Cleft and Craniofacial Surgery

Cleft and craniofacial surgeries improve quality of life by enabling basic, everyday functions like eating and speaking without pain or difficulty. These procedures also boost patients’ self-esteem by enhancing the form and appearance of the face.

Cleft lip, cleft palate and craniosynostosis are usually addressed during childhood, but sometimes require corrective surgery during adulthood. Optimal treatment requires a multidisciplinary approach, with coordination between pediatricians, pediatric dentists, maxillofacial surgeons, otolaryngologists and other professionals.

What is a cleft lip?

During early pregnancy, different areas of the face develop independently and then join together. This includes the left and right sides of the lips and the roof of the mouth. When these parts don’t join properly, it could result in a cleft, or opening, in the upper lip.

This cleft can range from a slight notch in the colored portion of the lip to a complete separation on one or both sides of the lip that extends into the nose. A cleft lip may correspond with a cleft in the gum, which can range from a small notch to a complete division of the gum. Surgery for a cleft lip removes any gaps or openings in the upper lip, gum or the roof of the mouth to improve speech and appearance.

What is a cleft palate?

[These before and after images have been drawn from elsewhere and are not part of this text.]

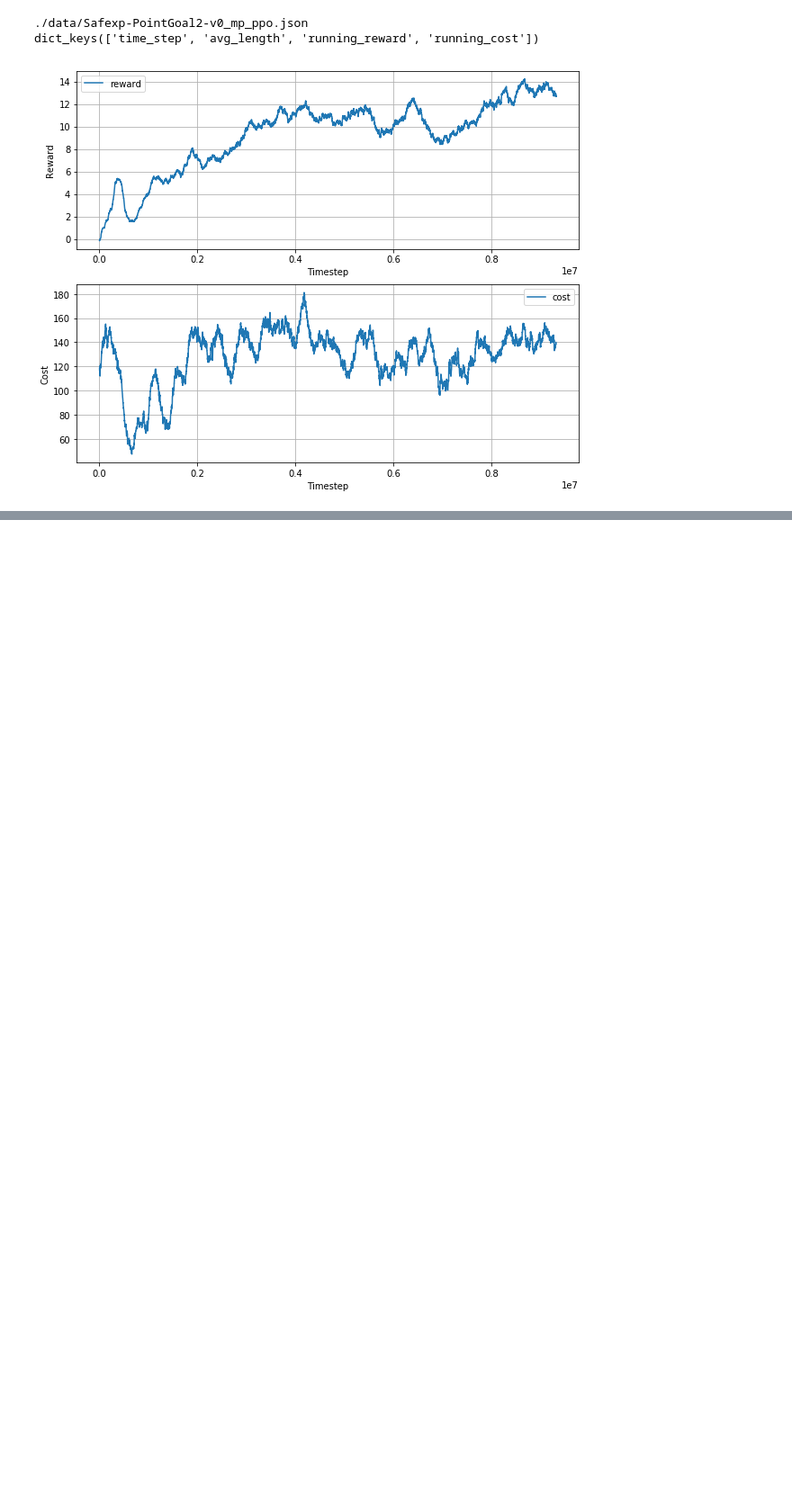
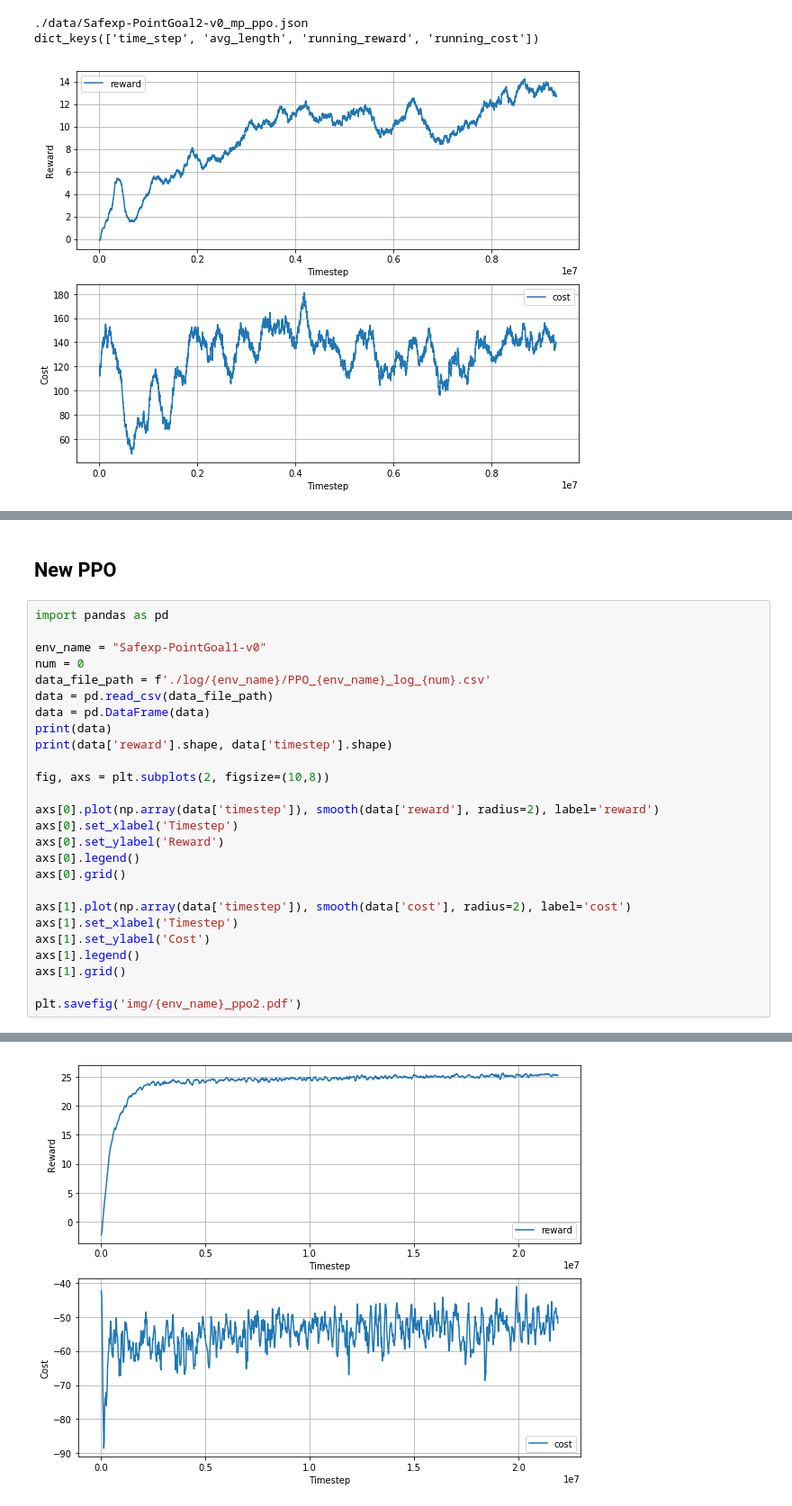
Before and after one commit to quantumiracle/safety_rl, a Jupyter notebook: plot.ipynb, the cells around one changed output, grey strips where cells are left out. Shown at 90% size. Drawn from its saved outputs; the diff is of its cells as text; blank space fills up the shorter version.

```diff
--- a/plot.ipynb
+++ b/plot.ipynb
@@ -126,0 +128,29 @@ FileNotFoundError: [Errno 2] No such file or directory: './data/Safexp-PointGoal
+# %% [markdown]
+## New PPO
+# %%
+import pandas as pd
+
+env_name = "Safexp-PointGoal1-v0"
+num = 0
+data_file_path = f'./log/{env_name}/PPO_{env_name}_log_{num}.csv'
+data = pd.read_csv(data_file_path)
+data = pd.DataFrame(data)
+print(data)
+print(data['reward'].shape, data['timestep'].shape)
+
+fig, axs = plt.subplots(2, figsize=(10,8))
+
+axs[0].plot(np.array(data['timestep']), smooth(data['reward'], radius=2), label='reward')
+axs[0].set_xlabel('Timestep')
+axs[0].set_ylabel('Reward')
+axs[0].legend()
+axs[0].grid()
+
+axs[1].plot(np.array(data['timestep']), smooth(data['cost'], radius=2), label='cost')
+axs[1].set_xlabel('Timestep')
+axs[1].set_ylabel('Cost')
+axs[1].legend()
+axs[1].grid()
+
+plt.savefig('img/{env_name}_ppo2.pdf')
+# %% [output]
@@ -126,0 +172 @@ FileNotFoundError: [Errno 2] No such file or directory: './data/Safexp-PointGoal
+[figure, added]
```
Also changed, not shown: parts of 9 cells of this notebook, 45 other files.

Similar to a cleft lip, a cleft palate occurs during early pregnancy when different areas of the face don’t join together properly, causing an opening in the roof of the mouth. The back of the palate is called the soft palate and the front is the hard palate.

A cleft palate can range from an opening at the back of the soft palate to a nearly complete separation of the entire roof of the mouth, including both the soft and hard palate. Surgery for a cleft palate closes any separation in the hard and soft palate, making it easier for patients to eat and speak.

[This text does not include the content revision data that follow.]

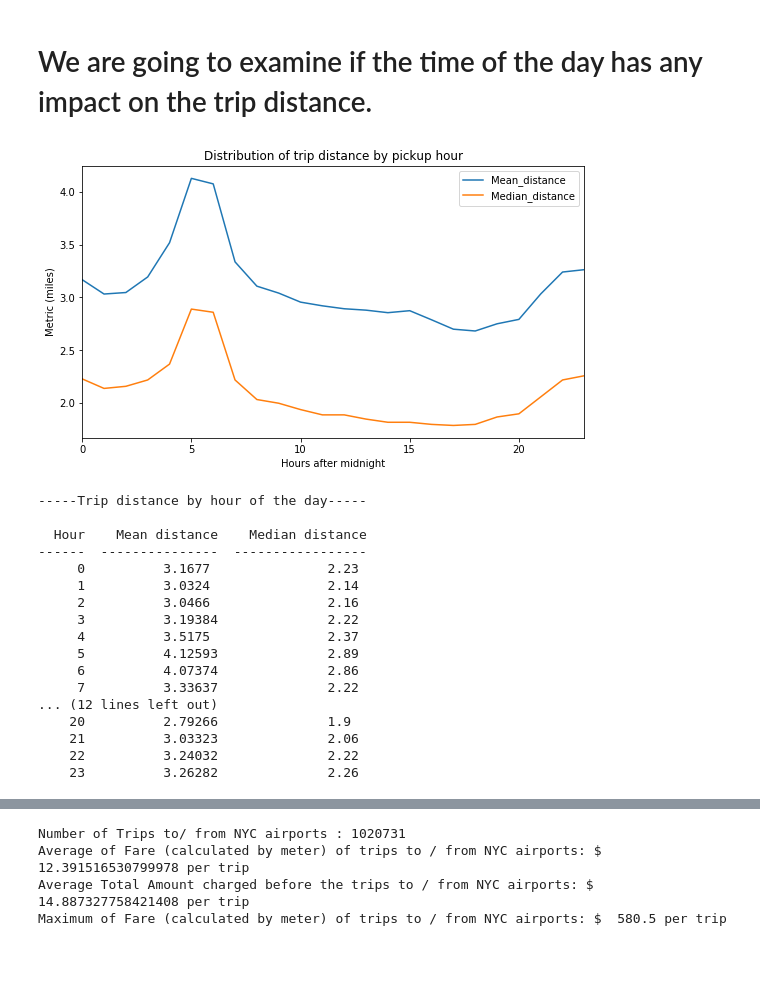
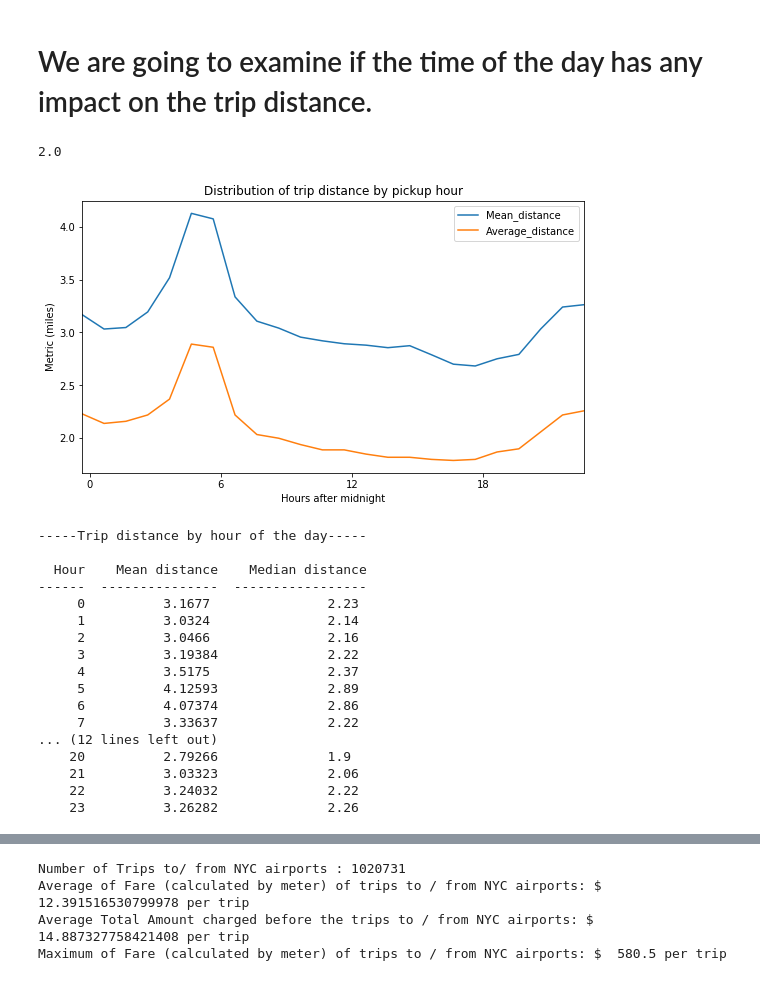
Before and after one commit to kayambi/Taxi_Cab_of_New_York, a Jupyter notebook: DataSet/LFS (Large FIle Storage ) working progress !!!!.ipynb, the cells around one changed output, grey strips where cells are left out. Cells and saved outputs as stored; diff of their text form; code cells hidden in the pictures.

```diff
--- a/DataSet/LFS (Large FIle Storage ) working progress !!!!.ipynb
+++ b/DataSet/LFS (Large FIle Storage ) working progress !!!!.ipynb
@@ -121,34 +128,38 @@ To the left is plotted the distribution of the entire raw set of Trip distance.
 The hypothesis: The trips are not random. If there were random, we would have a (symmetric) Gaussian distribution. The non-zero autocorrelation may be related the fact that people taking ride are pushed by a common cause, for instance, people rushing to work.
 # %% [markdown]
 # We are going to examine if the time of the day has any impact on the trip distance.
+# %%
+data['Trip_distance'].median()
+# %% [output]
+2.0
 # %%
 # First, convert pickup and drop off datetime variable in their specific righ format
 data['lpep_pickup_dt'] = data.lpep_pickup_datetime.apply(lambda x:dt.datetime.strptime(x,"%m/%d/%y %H:%M"))
-data['lpep_dropoff_dt'] = data.	Lpep_dropoff_datetime.apply(lambda x:dt.datetime.strptime(x,"%m/%d/%y %H:%M"))
+data['lpep_dropoff_dt'] = data.Lpep_dropoff_datetime.apply(lambda x:dt.datetime.strptime(x,"%m/%d/%y %H:%M"))
 
 # Second, create a variable for pickup hours
 data['Pickup_hour'] = data.lpep_pickup_dt.apply(lambda x:x.hour)
 
-# Mean and Median of trip distance by pickup hour
-# I will generate the table but also generate a plot for a better visualization
+# # Mean and Median of trip distance by pickup hour
+# # I will generate the table but also generate a plot for a better visualization
+fig,ax = plt.subplots(1,figsize=(9,5)) # prepare fig to plot mean and median values
+# use a pivot table to aggregate Trip_distance by hour
+table1 = data.pivot_table(index='Pickup_hour',values='Trip_distance',aggfunc=('mean','median')).reset_index()
 
-fig,ax = plt.subplots(1,1,figsize=(9,5)) # prepare fig to plot mean and median values
-# use a pivot table to aggregate Trip_distance by hour
-table1 = data.pivot_table(index='Pickup_hour', values='Trip_distance',aggfunc=('mean','median')).reset_index()
-# rename columns
-table1.columns = ['Hour','Mean_distance','Median_distance']
-table1[['Mean_distance','Median_distance']].plot(ax=ax)
+# # # rename columns
+table1.columns =['Hour','Mean_distance','Average_distance']
+table1[['Mean_distance','Average_distance']].plot(ax=ax)
 plt.ylabel('Metric (miles)')
 plt.xlabel('Hours after midnight')
 plt.title('Distribution of trip distance by pickup hour')
-#plt.xticks(np.arange(0,30,6)+0.35,range(0,30,6))
+plt.xticks(np.arange(0,30,6)+0.35,range(0,30,6))
 plt.xlim([0,23])
 plt.savefig('Question3_1.jpeg',format='jpeg')
 plt.show()
 print ('-----Trip distance by hour of the day-----\n')
-print (tabulate(table1.values.tolist(),["Hour","Mean distance","Median distance"]))
+print (tabulate(table1.values.tolist(),["Hour","Mean distance","Median distance", "Maximum distance"]))
 # %% [output]
-[figure, old version]
+[figure, new version]
 -----Trip distance by hour of the day-----
 
   Hour    Mean distance    Median distance
```
Also changed, not shown: parts of 25 cells of this notebook, 10 other files.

What is craniosynostosis?

Craniosynostosis is the early fusion of the cranial suture lines. Cranial suture lines are incompletely calcified junctions between bones that allow the cranial vault to expand, creating room for the brain to grow during the first several years of life.

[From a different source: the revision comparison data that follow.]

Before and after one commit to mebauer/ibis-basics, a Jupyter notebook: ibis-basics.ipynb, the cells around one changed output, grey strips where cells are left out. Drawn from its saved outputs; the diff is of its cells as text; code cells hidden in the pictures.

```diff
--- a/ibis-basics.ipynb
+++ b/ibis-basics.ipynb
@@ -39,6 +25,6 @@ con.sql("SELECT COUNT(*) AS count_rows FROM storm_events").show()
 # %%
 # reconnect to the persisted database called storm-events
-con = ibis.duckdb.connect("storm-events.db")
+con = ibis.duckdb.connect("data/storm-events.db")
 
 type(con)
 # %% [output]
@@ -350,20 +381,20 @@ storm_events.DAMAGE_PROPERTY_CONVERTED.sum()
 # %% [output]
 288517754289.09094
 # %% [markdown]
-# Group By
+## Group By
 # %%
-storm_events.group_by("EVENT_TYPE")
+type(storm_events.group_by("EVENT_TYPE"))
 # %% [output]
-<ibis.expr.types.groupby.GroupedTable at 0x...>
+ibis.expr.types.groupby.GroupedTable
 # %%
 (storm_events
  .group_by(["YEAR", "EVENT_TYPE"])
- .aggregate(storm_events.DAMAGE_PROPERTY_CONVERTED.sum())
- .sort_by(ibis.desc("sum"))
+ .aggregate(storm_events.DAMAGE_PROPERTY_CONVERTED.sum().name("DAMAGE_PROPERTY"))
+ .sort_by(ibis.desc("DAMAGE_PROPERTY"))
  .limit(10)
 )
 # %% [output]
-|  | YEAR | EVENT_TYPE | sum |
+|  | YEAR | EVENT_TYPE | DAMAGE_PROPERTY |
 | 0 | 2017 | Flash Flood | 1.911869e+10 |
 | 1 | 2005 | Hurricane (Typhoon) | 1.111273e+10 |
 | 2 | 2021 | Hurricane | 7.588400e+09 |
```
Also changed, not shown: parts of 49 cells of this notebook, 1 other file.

Craniosynostosis disrupts cranial vault expansion, causing craniofacial deformity, while the fusion of multiple suture lines can restrict growth and apply pressure on the brain. This can lead to neurological issues, including developmental problems, cognitive impairment, seizures and mental retardation. Craniofacial surgery recreates suture lines at an early age to facilitate growth, correct deformity and reduce the risk of neurological issues.